■ WHAT TO WORK ON:
Answer with one number: the count of lines in the listing below that hold the word "新竹计划流程复盘".

■ RECORD EXCERPTS:
# # # # #

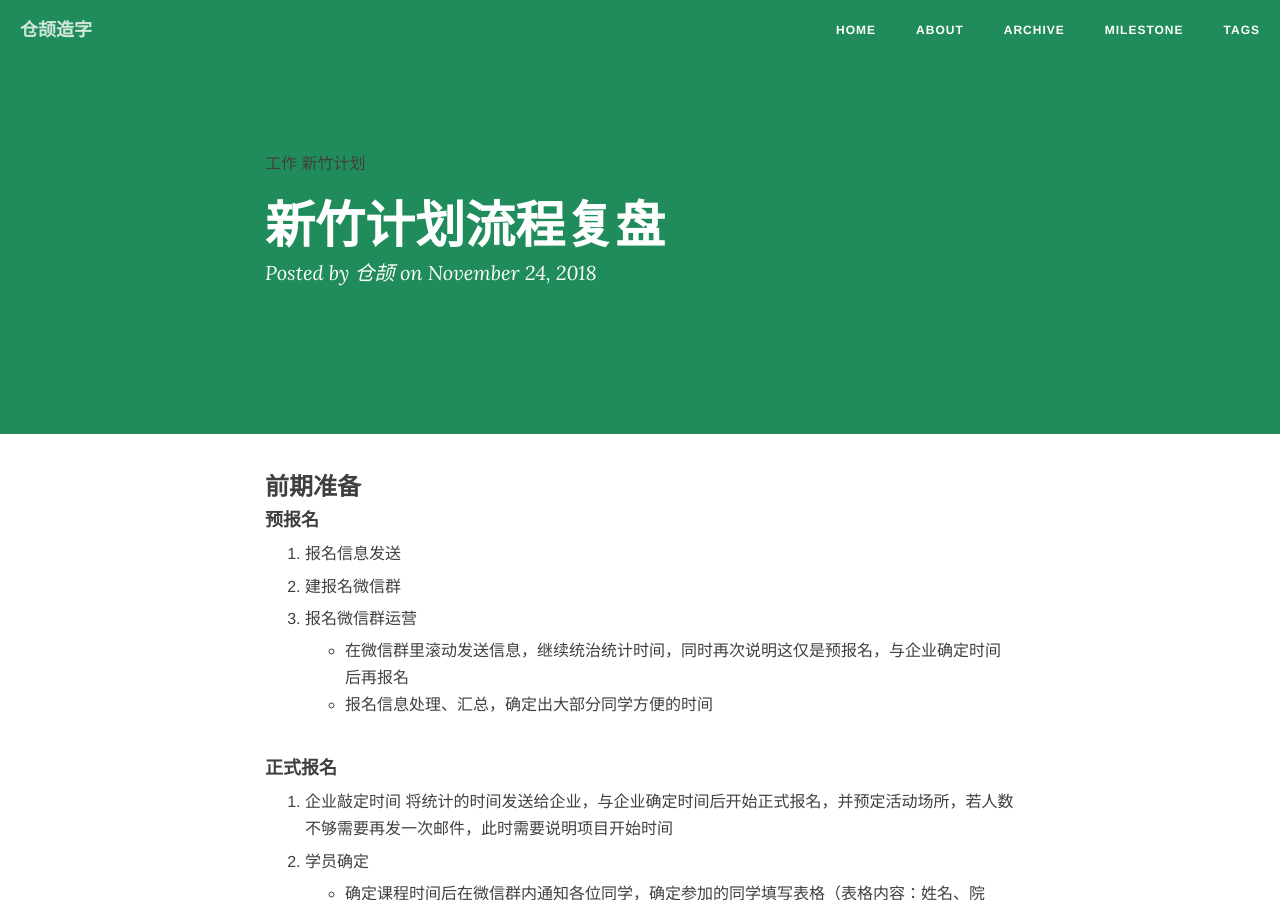
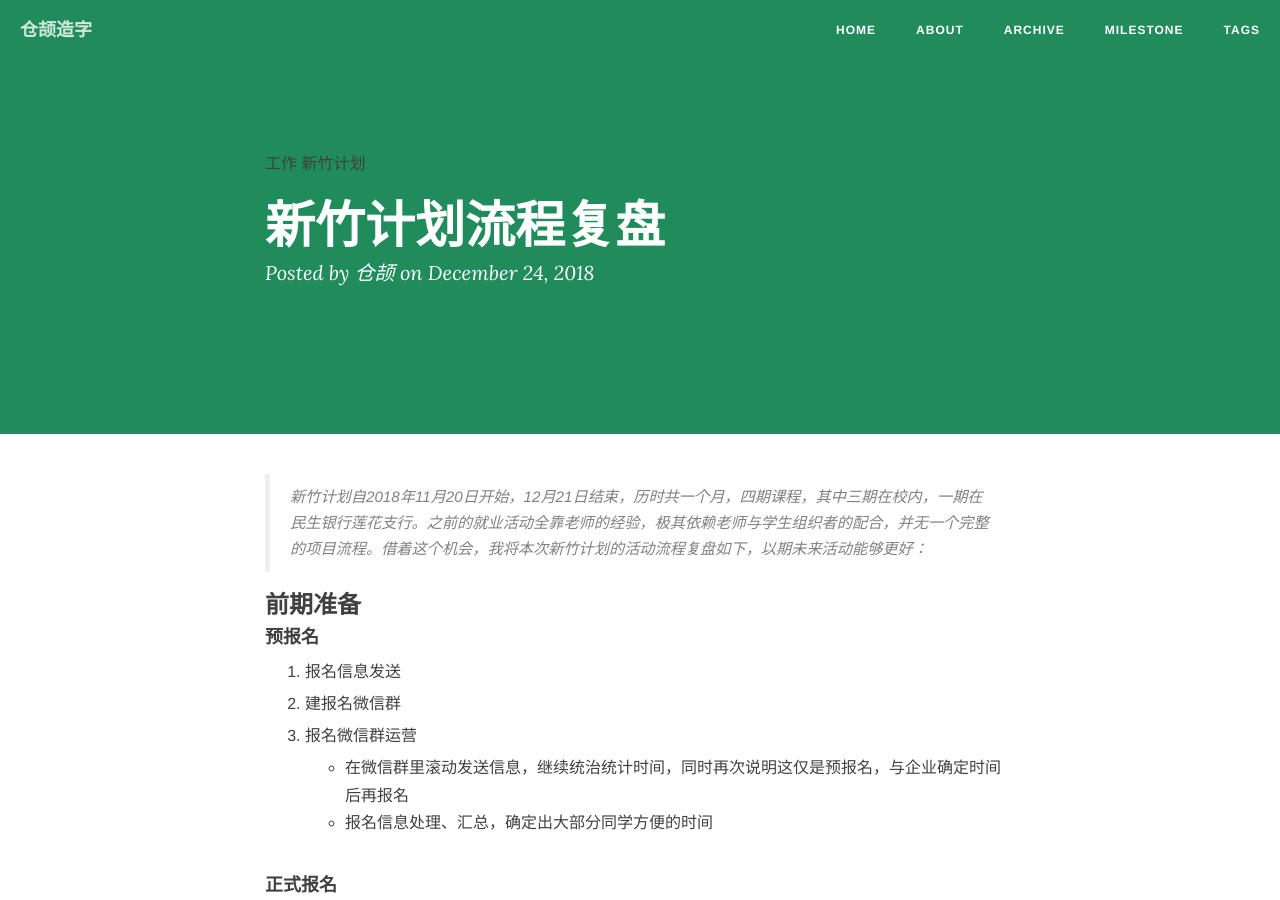
Before and after one commit to creatletter/Dalio, a Jekyll site: the page built from _posts/2018-12-24-新竹计划流程复盘.md, in a window 1280 px wide and 900 px high. Built offline with Jekyll 4.4.1, drawn with Linux system fonts in a browser that asks for light colours; nearby versions of some CDN libraries; comment, search, counter and statistics services are not loaded.

Commit message:
Update and rename 2018-11-24-新竹计划流程复盘.md to 2018-12-24-新竹计划流程复盘.md

```diff
--- a/_posts/2018-11-24-新竹计划流程复盘.md
+++ b/_posts/2018-12-24-新竹计划流程复盘.md
@@ -1,11 +1,12 @@
 ---
 layout: post
 title: 新竹计划流程复盘
-date: 2018-11-24
+date: 2018-12-24
 categories: blog
 tags: [工作,新竹计划]
 description:  通过本次活动整理清楚了未来类似活动的流程。。
 ---
+>新竹计划自2018年11月20日开始，12月21日结束，历时共一个月，四期课程，其中三期在校内，一期在民生银行莲花支行。之前的就业活动全靠老师的经验，极其依赖老师与学生组织者的配合，并无一个完整的项目流程。借着这个机会，我将本次新竹计划的活动流程复盘如下，以期未来活动能够更好：
 
 ### 前期准备
 
```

# # # # #

■ FINAL ANSWER:
5